# INSTRUCTIONS TO FOLLOW:
Your answer should be each line of the entries that contains the word "Service", copied in full.
DATA FOR THIS TASK below:
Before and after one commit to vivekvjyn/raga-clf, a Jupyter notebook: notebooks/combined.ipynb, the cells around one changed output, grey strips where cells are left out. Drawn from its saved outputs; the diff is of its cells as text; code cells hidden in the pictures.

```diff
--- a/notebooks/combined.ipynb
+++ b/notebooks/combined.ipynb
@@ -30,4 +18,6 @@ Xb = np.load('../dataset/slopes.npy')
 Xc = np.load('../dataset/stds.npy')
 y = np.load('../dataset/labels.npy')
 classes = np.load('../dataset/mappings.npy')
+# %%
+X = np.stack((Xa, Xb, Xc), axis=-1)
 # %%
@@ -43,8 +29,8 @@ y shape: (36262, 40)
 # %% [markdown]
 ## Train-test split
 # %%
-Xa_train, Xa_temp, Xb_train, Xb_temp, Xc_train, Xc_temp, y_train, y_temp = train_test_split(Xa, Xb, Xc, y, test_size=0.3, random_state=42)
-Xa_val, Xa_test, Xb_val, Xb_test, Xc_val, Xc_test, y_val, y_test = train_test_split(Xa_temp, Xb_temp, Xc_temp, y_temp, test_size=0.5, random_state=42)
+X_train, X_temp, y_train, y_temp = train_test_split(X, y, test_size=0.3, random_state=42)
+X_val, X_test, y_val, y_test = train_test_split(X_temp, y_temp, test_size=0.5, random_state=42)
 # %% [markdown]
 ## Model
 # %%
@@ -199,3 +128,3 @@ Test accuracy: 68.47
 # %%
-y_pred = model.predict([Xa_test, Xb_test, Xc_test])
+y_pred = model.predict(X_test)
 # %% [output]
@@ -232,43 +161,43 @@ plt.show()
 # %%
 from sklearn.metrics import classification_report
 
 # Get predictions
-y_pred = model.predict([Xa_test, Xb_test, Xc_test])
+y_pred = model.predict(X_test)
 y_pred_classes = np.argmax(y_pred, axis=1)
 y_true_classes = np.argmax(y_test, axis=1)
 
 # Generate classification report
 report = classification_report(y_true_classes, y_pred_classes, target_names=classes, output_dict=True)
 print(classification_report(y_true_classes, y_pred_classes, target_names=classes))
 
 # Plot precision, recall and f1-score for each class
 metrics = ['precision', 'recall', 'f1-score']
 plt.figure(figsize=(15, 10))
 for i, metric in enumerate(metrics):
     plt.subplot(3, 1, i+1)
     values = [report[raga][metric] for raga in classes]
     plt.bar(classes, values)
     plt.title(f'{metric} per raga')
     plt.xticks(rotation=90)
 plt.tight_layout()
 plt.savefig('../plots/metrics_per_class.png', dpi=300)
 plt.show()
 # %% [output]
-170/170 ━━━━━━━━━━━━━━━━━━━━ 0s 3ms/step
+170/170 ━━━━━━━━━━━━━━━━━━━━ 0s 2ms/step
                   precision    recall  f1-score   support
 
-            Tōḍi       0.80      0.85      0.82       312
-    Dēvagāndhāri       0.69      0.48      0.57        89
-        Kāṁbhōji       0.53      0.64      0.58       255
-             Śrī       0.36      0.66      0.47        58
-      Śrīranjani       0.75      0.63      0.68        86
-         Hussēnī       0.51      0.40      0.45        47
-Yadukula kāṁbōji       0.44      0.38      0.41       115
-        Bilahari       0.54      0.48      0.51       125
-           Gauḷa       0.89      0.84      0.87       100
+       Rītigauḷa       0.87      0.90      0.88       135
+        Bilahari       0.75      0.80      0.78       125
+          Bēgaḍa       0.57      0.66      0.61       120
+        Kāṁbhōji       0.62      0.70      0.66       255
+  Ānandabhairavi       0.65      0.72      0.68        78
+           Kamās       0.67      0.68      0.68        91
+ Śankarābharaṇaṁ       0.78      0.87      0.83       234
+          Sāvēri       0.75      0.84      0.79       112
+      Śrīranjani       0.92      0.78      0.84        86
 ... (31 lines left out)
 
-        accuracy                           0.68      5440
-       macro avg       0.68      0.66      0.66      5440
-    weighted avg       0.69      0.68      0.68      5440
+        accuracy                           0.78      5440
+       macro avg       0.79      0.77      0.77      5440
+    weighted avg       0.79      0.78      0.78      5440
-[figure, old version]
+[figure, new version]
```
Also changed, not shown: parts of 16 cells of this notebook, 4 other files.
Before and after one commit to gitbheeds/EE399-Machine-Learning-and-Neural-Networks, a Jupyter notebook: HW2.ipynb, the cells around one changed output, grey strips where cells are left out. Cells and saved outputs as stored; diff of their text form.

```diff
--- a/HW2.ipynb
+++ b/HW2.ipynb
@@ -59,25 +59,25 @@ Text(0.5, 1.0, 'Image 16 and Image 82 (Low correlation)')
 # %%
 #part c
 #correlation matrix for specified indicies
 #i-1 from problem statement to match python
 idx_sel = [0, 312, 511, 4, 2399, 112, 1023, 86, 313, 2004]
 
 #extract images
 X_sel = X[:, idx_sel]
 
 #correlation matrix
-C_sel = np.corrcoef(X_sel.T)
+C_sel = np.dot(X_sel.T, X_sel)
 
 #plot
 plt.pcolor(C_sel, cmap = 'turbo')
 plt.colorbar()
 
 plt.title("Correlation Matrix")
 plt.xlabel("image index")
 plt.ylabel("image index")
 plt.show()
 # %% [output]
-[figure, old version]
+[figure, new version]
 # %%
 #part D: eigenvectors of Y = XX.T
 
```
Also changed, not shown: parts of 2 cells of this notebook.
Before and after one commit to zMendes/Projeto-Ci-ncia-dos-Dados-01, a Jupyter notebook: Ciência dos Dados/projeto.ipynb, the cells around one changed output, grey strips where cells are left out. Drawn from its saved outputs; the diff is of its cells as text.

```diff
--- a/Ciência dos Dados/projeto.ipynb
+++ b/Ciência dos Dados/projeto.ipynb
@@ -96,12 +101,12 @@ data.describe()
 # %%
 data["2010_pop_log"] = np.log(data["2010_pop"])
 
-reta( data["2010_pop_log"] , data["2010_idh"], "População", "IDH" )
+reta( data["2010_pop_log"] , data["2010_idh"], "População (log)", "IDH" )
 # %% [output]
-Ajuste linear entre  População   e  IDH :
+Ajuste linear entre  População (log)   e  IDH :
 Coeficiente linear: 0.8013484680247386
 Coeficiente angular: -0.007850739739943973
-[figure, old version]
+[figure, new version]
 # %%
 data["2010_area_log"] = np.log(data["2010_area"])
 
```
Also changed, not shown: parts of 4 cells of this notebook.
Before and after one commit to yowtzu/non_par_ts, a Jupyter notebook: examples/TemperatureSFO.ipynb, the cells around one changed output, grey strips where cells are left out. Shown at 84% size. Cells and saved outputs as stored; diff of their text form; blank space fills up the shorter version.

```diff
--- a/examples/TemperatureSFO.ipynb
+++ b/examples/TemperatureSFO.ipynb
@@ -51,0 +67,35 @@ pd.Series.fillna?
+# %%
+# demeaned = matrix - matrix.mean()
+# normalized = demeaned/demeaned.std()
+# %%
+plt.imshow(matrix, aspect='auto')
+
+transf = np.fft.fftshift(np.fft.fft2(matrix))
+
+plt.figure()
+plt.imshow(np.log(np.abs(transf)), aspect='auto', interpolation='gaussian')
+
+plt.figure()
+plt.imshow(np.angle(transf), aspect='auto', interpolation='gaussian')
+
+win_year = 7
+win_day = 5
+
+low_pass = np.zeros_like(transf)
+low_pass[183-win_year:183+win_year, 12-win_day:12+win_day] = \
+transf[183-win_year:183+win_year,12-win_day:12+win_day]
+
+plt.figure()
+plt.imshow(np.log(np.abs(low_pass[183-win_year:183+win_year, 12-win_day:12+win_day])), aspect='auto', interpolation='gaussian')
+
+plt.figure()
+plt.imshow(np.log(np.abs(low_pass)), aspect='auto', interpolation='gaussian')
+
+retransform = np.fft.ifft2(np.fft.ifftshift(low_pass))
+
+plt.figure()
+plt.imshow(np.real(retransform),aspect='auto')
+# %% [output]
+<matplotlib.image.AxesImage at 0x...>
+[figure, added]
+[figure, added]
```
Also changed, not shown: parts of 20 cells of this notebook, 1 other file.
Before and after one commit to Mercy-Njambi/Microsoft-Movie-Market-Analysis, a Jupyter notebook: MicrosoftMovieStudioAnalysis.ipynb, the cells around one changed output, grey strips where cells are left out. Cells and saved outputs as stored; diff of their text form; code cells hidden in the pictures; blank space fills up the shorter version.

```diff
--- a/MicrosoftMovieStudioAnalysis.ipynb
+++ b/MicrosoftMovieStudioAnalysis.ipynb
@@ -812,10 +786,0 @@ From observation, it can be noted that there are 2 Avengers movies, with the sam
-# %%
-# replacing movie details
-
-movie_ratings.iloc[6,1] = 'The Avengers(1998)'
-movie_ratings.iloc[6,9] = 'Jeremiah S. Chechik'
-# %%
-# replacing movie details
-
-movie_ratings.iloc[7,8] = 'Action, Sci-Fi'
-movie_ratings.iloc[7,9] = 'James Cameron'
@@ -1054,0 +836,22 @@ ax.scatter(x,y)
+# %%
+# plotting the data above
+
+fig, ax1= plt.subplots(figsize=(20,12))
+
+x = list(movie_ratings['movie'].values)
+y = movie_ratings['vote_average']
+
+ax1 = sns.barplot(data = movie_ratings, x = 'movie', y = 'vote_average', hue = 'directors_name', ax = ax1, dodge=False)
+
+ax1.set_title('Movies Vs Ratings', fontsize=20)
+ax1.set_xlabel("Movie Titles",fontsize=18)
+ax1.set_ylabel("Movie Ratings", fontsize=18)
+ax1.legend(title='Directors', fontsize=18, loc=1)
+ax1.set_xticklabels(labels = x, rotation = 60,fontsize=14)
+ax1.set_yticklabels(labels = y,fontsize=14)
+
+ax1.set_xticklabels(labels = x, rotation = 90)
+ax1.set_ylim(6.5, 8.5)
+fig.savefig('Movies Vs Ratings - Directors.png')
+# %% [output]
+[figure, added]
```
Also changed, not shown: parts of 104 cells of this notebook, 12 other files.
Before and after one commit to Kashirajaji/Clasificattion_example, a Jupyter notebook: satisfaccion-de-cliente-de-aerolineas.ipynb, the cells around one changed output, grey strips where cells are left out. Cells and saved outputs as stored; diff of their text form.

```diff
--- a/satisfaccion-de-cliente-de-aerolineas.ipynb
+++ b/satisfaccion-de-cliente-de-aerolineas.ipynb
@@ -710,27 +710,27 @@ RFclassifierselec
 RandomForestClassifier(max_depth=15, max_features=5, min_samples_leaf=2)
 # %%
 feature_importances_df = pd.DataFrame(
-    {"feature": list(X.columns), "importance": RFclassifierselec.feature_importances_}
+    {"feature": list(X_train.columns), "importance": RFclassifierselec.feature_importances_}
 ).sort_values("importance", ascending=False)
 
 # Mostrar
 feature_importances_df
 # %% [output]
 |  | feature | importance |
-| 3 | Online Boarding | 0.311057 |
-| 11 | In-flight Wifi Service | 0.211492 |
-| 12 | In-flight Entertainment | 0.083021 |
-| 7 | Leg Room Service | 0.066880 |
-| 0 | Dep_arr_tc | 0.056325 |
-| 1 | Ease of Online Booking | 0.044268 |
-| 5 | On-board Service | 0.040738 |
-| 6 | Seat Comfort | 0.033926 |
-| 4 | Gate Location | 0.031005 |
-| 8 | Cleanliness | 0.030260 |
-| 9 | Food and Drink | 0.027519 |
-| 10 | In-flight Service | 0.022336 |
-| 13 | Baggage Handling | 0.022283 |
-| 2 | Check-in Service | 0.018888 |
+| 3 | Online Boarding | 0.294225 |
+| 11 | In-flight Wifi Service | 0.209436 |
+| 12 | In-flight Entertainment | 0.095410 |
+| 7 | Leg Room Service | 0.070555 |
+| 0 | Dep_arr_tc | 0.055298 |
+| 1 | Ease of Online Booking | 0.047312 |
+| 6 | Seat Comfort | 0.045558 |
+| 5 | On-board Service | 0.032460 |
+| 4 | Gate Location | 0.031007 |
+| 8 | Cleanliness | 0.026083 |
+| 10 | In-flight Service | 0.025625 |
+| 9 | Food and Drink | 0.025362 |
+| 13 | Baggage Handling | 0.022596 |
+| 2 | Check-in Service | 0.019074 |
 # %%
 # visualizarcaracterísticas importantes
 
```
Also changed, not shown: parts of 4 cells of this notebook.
End of DATA FOR THIS TASK.
# RESPONSE:
-| 11 | In-flight Wifi Service | 0.211492 |
-| 7 | Leg Room Service | 0.066880 |
-| 5 | On-board Service | 0.040738 |
-| 10 | In-flight Service | 0.022336 |
-| 2 | Check-in Service | 0.018888 |
+| 11 | In-flight Wifi Service | 0.209436 |
+| 7 | Leg Room Service | 0.070555 |
+| 5 | On-board Service | 0.032460 |
+| 10 | In-flight Service | 0.025625 |
+| 2 | Check-in Service | 0.019074 |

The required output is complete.